The present two-disc collection represents a fair assessment of Michael Haydn's abilities, containing eight of his symphonies and three of his marches, the set comprising part of an ongoing series of the composer's music on CPO Records. Let me run down the contents in the order of their arrangement on the discs. Starting on disc one are the Symphonies Nos. 33 and 29, both pieces quite festive, jocular, and jaunty. Following them is No. 19, which is more ceremonial than the first two; and closing disc one is Symphony No. 24, very lively and animated throughout. On disc two we find the little Symphony in F major, melodic and catchy; followed by Symphony No. 14, notable for its second-movement Adagio's bassoon part, probably the most affecting music in the entire set. Next, we get No. 17, for which the composer drew upon earlier material; and then Michael Haydn's last two symphonies, Nos. 41 and 40, both fairly brief yet charming and mature. The program concludes with three very short, two-minute Marches.

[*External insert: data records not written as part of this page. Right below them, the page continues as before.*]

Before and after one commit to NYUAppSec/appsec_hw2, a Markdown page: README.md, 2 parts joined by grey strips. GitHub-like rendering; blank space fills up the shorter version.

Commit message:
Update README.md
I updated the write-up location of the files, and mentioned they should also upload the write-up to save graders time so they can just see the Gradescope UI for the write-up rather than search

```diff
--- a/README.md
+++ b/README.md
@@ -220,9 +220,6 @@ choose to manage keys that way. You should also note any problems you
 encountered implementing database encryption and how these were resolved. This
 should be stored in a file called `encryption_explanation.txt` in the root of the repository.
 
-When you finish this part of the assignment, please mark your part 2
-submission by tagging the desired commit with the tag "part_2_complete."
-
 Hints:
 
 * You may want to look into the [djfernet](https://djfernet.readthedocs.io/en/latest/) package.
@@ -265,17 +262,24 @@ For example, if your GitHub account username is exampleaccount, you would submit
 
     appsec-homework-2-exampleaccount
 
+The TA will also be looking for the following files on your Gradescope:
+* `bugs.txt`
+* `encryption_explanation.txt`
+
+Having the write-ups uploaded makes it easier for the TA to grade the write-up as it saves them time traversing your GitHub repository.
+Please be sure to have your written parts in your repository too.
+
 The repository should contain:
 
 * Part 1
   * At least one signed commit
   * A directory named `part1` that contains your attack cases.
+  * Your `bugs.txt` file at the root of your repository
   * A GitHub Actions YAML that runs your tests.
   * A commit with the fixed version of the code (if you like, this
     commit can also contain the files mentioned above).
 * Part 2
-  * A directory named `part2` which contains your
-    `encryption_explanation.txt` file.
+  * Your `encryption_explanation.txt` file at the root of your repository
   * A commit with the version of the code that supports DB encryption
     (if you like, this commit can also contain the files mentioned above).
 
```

The German Chamber Academy Neuss, under the direction of Frank Beerman in the first seven symphonies in the set and Johannes Goritzki in the final five, play with precision, faithfulness, and accuracy above all. As a result, they can seem to some degree reserved, restrained, despite the generally quick tempos they adopt throughout. I have to admit there is a sameness about all of the music that makes listening to more than a couple of symphonies at a time a tad fatiguing.
CPO's sound, recorded in 2004 but only just released in late 2009, is warm and smooth to the point of appearing too refined. Although I would have preferred a little more sparkle at the high end and a little more bass at the low end, the sonics nicely complement the somewhat sedate and scholarly performances. Orchestral depth and instrumental transparency are modest, whilst left-to-right imaging is excellent.

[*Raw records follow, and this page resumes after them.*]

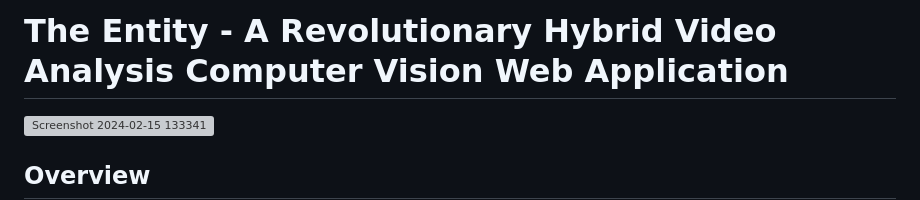
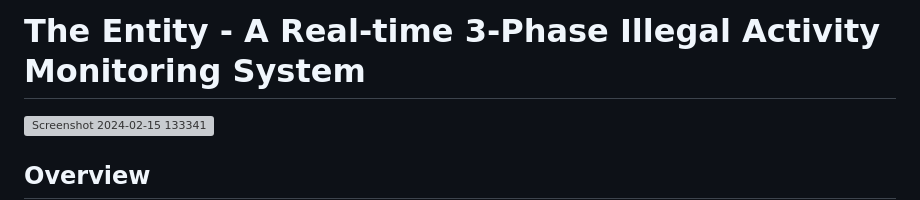
Before and after one commit to ArupSankarRoy/THE-ENTITY, a Markdown page: README.md, the part around the change. Drawn GitHub-style; grey boxes are pictures that could not be loaded.

```diff
--- a/README.md
+++ b/README.md
@@ -1,4 +1,4 @@
-# The Entity - A Revolutionary Hybrid Video Analysis Computer Vision Web Application
+# The Entity - A Real-time 3-Phase Illegal Activity Monitoring System
 
 ![Screenshot 2024-02-15 133341](https://github.com/ArupSankarRoy/THE-ENTITY/assets/115450599/00cd2ebd-8e93-4358-b300-b042eab7df41)
 
```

The set also includes extensive booklet notes in English, French, and German to keep you busy should your mind wander.
William (Bill) Heck, Contributing Reviewer
Among my early childhood memories are those of listening to my mother playing records (some even 78 rpm ones!) of both classical music and jazz tunes. I suppose that her love of music was transmitted genetically, and my interest was sustained by years of playing in rock bands – until I realized that this was no way to make a living. The interest in classical music was rekindled in grad school when the university FM station serving as background music for studying happened to play the Brahms First Symphony. As the work came to an end, it struck me forcibly that this was the most beautiful thing I had ever heard, and from that point on, I never looked back. This revelation was to the detriment of my studies, as I subsequently spent way too much time simply listening, but music has remained a significant part of my life. These days, although I still can tell a trumpet from a bassoon and a quarter note from a treble clef, I have to admit that I remain a nonexpert. But I do love music in general and classical music in particular, and I enjoy sharing both information and opinions about it.
The audiophile bug bit about the same time that I returned to that classical music. I’ve gone through plenty of equipment, brands from Audio Research to Yamaha, and the best of it has opened new audio insights. Along the way, I reviewed components, and occasionally recordings, for The $ensible Sound magazine. Recently I’ve rebuilt--I prefer to say reinvigorated--my audio system, with a Sangean FM HD tuner and (for the moment) an ancient Toshiba multi-format disk player serving as a transport, both feeding a NAD C 658 streaming preamp/DAC, which in turn connects to a Legacy Powerbloc2 amplifier driving my trusty Waveform Mach Solo speakers, supplemented by a Hsu Research ULS 15 Mk II subwoofer.